Radical changes in cultural institutions are much overdue, but it’s not too late to take action. A first step could be that those in charge begin questioning the absences and under-representations in their boards, staff, exhibition and education programming, collecting and commissioning practices. They could start by not shutting the door when Black creatives seek to engage with them. They should be aware of creative practices from the diversity, and consider them on an equal footing to that of any of their peers, regardless of ethnicity.
As the lockdown has been lifted in Britain and cultural venues are reopening, it remains to be seen if the wave of support for Black lives and creatives will keep its momentum, or if all this will just amount to inconsequential guilt-ridden rhetoric.

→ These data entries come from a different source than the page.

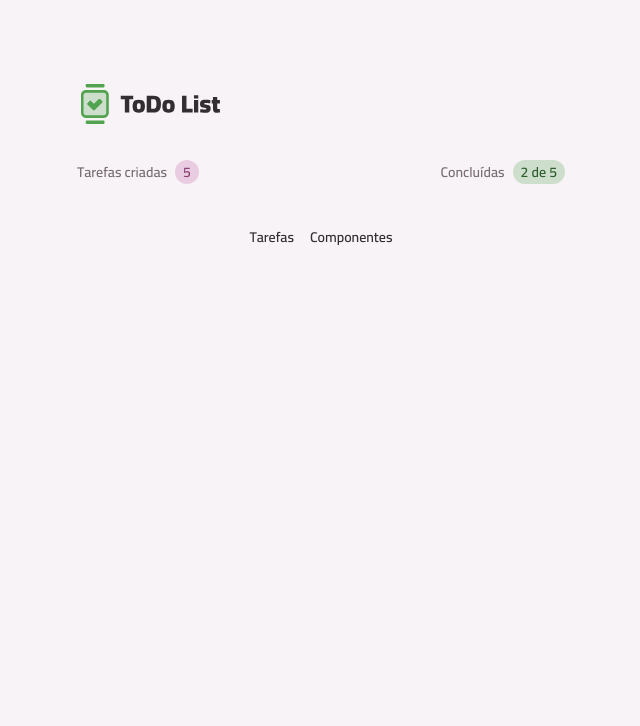
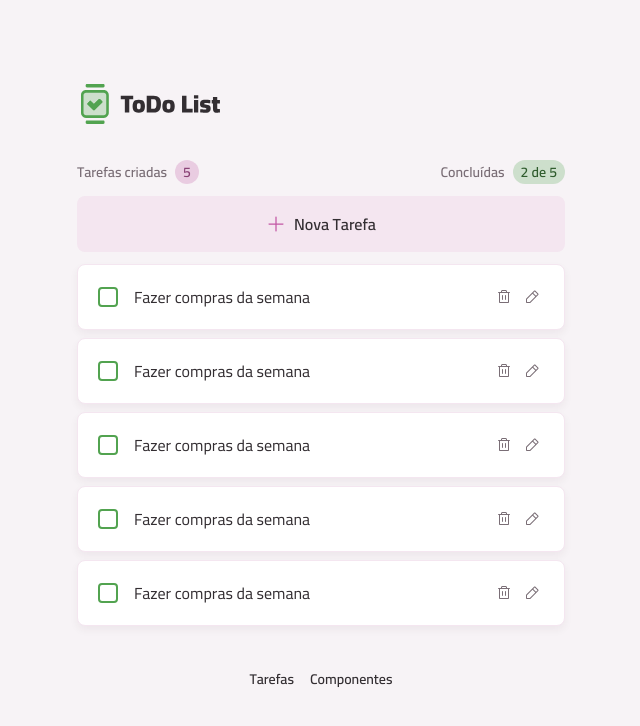
Before and after one commit to jeadamek/todo-list, a React (Vite) app: page / in a window 1280 px wide. Shown: the top 726 px of the page, without its empty margins (319-959 px from the left). Built offline with nearby package versions, Linux system fonts and the light colour scheme.

Commit message:
tasks component

```diff
--- a/src/components/button.tsx
+++ b/src/components/button.tsx
@@ -72,7 +72,7 @@
 }: ButtonProps) {
   return (
     <button
-      className={buttonVariants({ variant, size })}
+      className={buttonVariants({ variant, size, className })}
       {...props}
     >
       {IconComponent && (
--- a/src/components/card.tsx
+++ b/src/components/card.tsx
@@ -35,7 +35,7 @@
   return React.createElement(
     as,
     {
-      className: cardVariants({ size }),
+      className: cardVariants({ size, className }),
       ...props,
     },
     children
--- /dev/null
+++ b/src/core-components/task-item.tsx
@@ -0,0 +1,54 @@
+import ButtonIcon from "../components/button-icon";
+import Card from "../components/card";
+import InputCheckbox from "../components/input-checkbox";
+import Text from "../components/text";
+
+import TrashIcon from "../assets/icons/trash.svg?react";
+import PencilIcon from "../assets/icons/pencil.svg?react";
+import XIcon from "../assets/icons/x.svg?react";
+import CheckIcon from "../assets/icons/check.svg?react";
+import { useState } from "react";
+import InputText from "../components/Input-text";
+
+export default function TaskItem() {
+  const [isEditing, setIsEditing] = useState(false);
+
+  function handleEditTask() {
+    setIsEditing(true);
+  }
+
+  function handleExitEditTask() {
+    setIsEditing(false);
+  }
+
+  return (
+    <Card size={"md"} className="flex items-center gap-4">
+      {!isEditing ? (
+        <>
+          <InputCheckbox />
+          <Text className="flex-1">Fazer compras da semana</Text>
+          <div className="flex gap-1">
+            <ButtonIcon icon={TrashIcon} variant={"tertiary"} />
+            <ButtonIcon
+              icon={PencilIcon}
+              variant={"tertiary"}
+              onClick={handleEditTask}
+            />
+          </div>
+        </>
+      ) : (
+        <>
+          <InputText className="flex-1" />
+          <div className="flex gap-1">
+            <ButtonIcon
+              icon={XIcon}
+              variant={"secondary"}
+              onClick={handleExitEditTask}
+            />
+            <ButtonIcon icon={CheckIcon} variant={"primary"} />
+          </div>
+        </>
+      )}
+    </Card>
+  );
+}
--- /dev/null
+++ b/src/core-components/tasks-list.tsx
@@ -0,0 +1,21 @@
+import Button from "../components/button";
+
+import PlusIcon from "../assets/icons/plus.svg?react";
+import TaskItem from "./task-item";
+
+export default function TasksList() {
+  return (
+    <>
+      <section>
+        <Button icon={PlusIcon} className="w-full">Nova Tarefa</Button>
+      </section>
+      <section className="space-y-2">
+        <TaskItem />
+        <TaskItem />
+        <TaskItem />
+        <TaskItem />
+        <TaskItem />
+      </section>
+    </>
+  )
+}
--- a/src/pages/page-home.tsx
+++ b/src/pages/page-home.tsx
@@ -1,4 +1,5 @@
 import Container from "../components/container";
+import TasksList from "../core-components/tasks-list";
 import TasksSummary from "../core-components/tasks-summary";
 
 export default function PageHome() {
@@ -6,5 +7,7 @@
     <header className="flex items-center justify-between">
       <TasksSummary />
     </header>
+
+    <TasksList />
   </Container>
 }
```
Also changed, not shown: src/assets/images/logo.svg.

Part of me wants to believe that institutions could change. But I also know that change is most likely to happen, first and foremost, through all sorts of independent and collective practices developed by Black creatives beyond institutional frameworks. And that is actually where institutions can branch in, begin new conversations, and engage in a respectful dialogue that could lead to impactful and empowering collaborations.

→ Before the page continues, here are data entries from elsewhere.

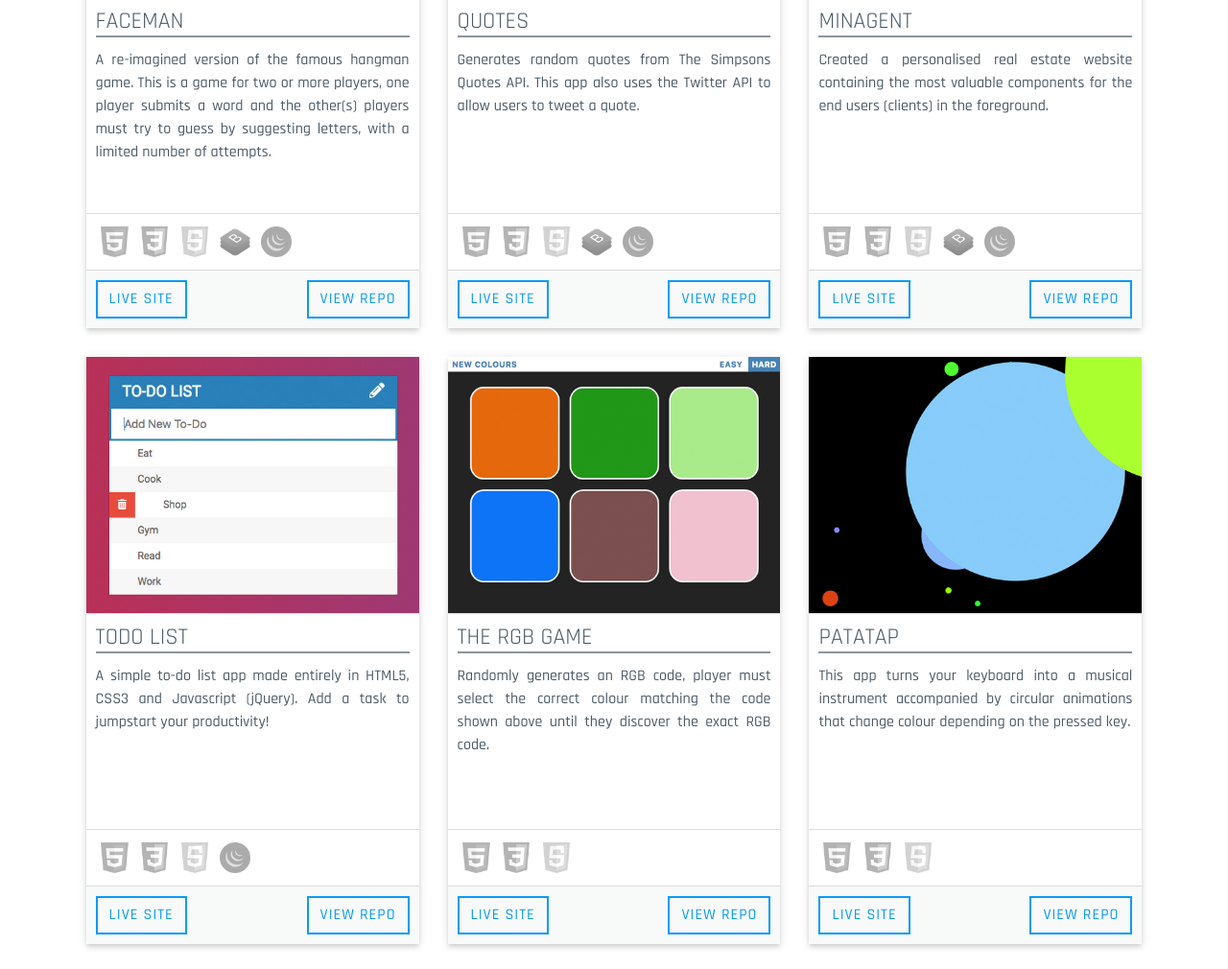
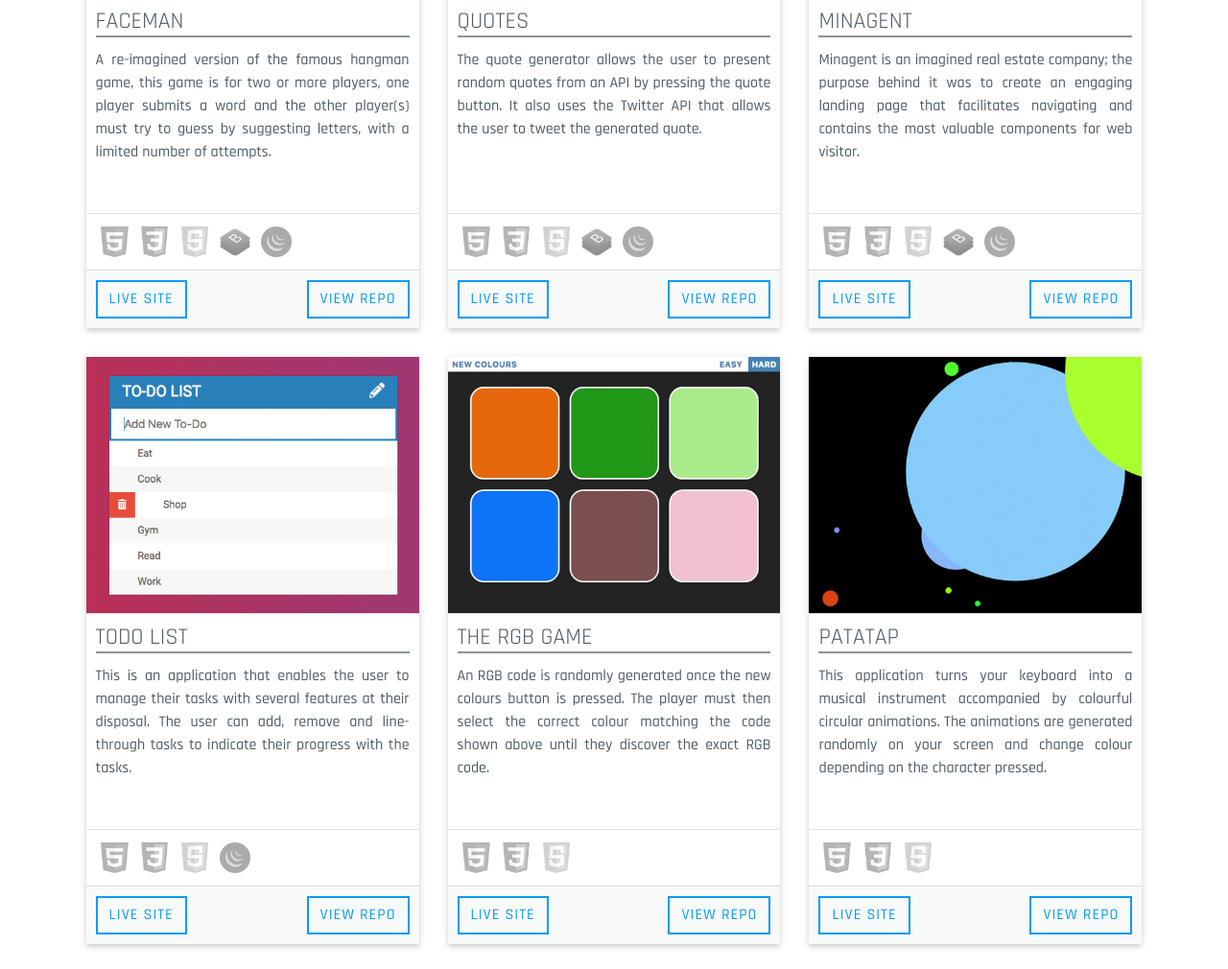
Before and after one commit to ClaudioCamba/Portfolio, a plain HTML site: page index.html in a window 1280 px wide. Shown: the part 1049-2059 px from the top of the page at 96% size. Drawn offline with nearby package versions, Linux system fonts and the light colour scheme.

Commit message:
project descriptions

```diff
--- a/index.html
+++ b/index.html
@@ -62,7 +62,7 @@
 					<a href="https://claudiocamba.github.io/Faceman/" target="_blank"><img alt="Responsive image" class="img-fluid" src="assets/img/projects/pj1.jpg"></a>
 					<div class="card-body">
 						<h4 class="card-title">Faceman</h4>
-						<p class="card-text">A re-imagined version of the famous hangman game. This is a game for two or more players, one player submits a word and the other(s) players must try to guess by suggesting letters, with a limited number of attempts.</p>
+						<p class="card-text">A re-imagined version of the famous hangman game, this game is for two or more players, one player submits a word and the other player(s) must try to guess by suggesting letters, with a limited number of attempts.</p>
 					</div>
 					<div class="card-body">
 						<img alt="HTML5 image" class="img-fluid" src="assets/img/html.jpg">
@@ -83,7 +83,7 @@
             <img alt="Responsive image" class="img-fluid" src="assets/img/projects/pj2.jpg"></a>
 					<div class="card-body">
 						<h4 class="card-title">Quotes</h4>
-						<p class="card-text">Generates random quotes from The Simpsons Quotes API. This app also uses the Twitter API to allow users to tweet a quote.</p>
+						<p class="card-text">The quote generator allows the user to present random quotes from an API by pressing the quote button. It also uses the Twitter API that allows the user to tweet the generated quote.</p>
 					</div>
 					<div class="card-body">
 						<img alt="HTML5 image" class="img-fluid" src="assets/img/html.jpg">
@@ -105,7 +105,7 @@
           </a>
 					<div class="card-body">
 						<h4 class="card-title">Minagent</h4>
-						<p class="card-text">Created a personalised real estate website containing the most valuable components for the end users (clients) in the foreground.</p>
+						<p class="card-text">Minagent is an imagined real estate company; the purpose behind it was to create an engaging landing page that facilitates navigating and contains the most valuable components for web visitor.</p>
 					</div>
 					<div class="card-body"><img alt="HTML5 image" class="img-fluid" src="assets/img/html.jpg"> <img alt="CSS3 image" class="img-fluid" src="assets/img/css.jpg"> <img alt="Javascript image" class="img-fluid" src="assets/img/js.jpg"> <img alt="Bootstrap image" class="img-fluid"
 						  src="assets/img/bs.jpg"> <img alt="jQuery image" class="img-fluid" src="assets/img/jq.jpg"></div>
@@ -119,7 +119,7 @@
 					<a href="https://claudiocamba.github.io/ToDo-List/" target="_blank"><img alt="Responsive image" class="img-fluid" src="assets/img/projects/pj4.jpg"></a>
 					<div class="card-body">
 						<h4 class="card-title">ToDo List</h4>
-						<p class="card-text">A simple to-do list app made entirely in HTML5, CSS3 and Javascript (jQuery). Add a task to jumpstart your productivity!</p>
+						<p class="card-text">This is an application that enables the user to manage their tasks with several features at their disposal. The user can add, remove and line-through tasks to indicate their progress with the tasks.</p>
 					</div>
 					<div class="card-body"><img alt="HTML5 image" class="img-fluid" src="assets/img/html.jpg"> <img alt="CSS3 image" class="img-fluid" src="assets/img/css.jpg"> <img alt="Javascript image" class="img-fluid" src="assets/img/js.jpg"> <img alt="jQuery image" class="img-fluid"
 						  src="assets/img/jq.jpg"></div>
@@ -133,7 +133,7 @@
 					<a href="https://claudiocamba.github.io/The-RGB-Game/" target="_blank"><img alt="Responsive image" class="img-fluid" src="assets/img/projects/pj5.jpg"></a>
 					<div class="card-body">
 						<h4 class="card-title">The RGB Game</h4>
-						<p class="card-text">Randomly generates an RGB code, player must select the correct colour matching the code shown above until they discover the exact RGB code.</p>
+						<p class="card-text">An RGB code is randomly generated once the new colours button is pressed. The player must then select the correct colour matching the code shown above until they discover the exact RGB code.</p>
 					</div>
 					<div class="card-body"><img alt="HTML5 image" class="img-fluid" src="assets/img/html.jpg"> <img alt="CSS3 image" class="img-fluid" src="assets/img/css.jpg"> <img alt="Javascript image" class="img-fluid" src="assets/img/js.jpg"></div>
 					<div class="card-footer d-flex justify-content-between">
@@ -146,7 +146,7 @@
 					<a href="https://claudiocamba.github.io/Patatap/" target="_blank"><img alt="Responsive image" class="img-fluid" src="assets/img/projects/pj6.jpg"></a>
 					<div class="card-body">
 						<h4 class="card-title">Patatap</h4>
-						<p class="card-text">This app turns your keyboard into a musical instrument accompanied by circular animations that change colour depending on the pressed key.</p>
+						<p class="card-text">This application turns your keyboard into a musical instrument accompanied by colourful circular animations. The animations are generated randomly on your screen and change colour depending on the character pressed.</p>
 					</div>
 					<div class="card-body"><img alt="HTML5 image" class="img-fluid" src="assets/img/html.jpg"> <img alt="CSS3 image" class="img-fluid" src="assets/img/css.jpg"> <img alt="Javascript image" class="img-fluid" src="assets/img/js.jpg"></div>
 					<div class="card-footer d-flex justify-content-between">
```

Maybe then will we begin seeing real change in the crafts, design, and other equally biased creative fields.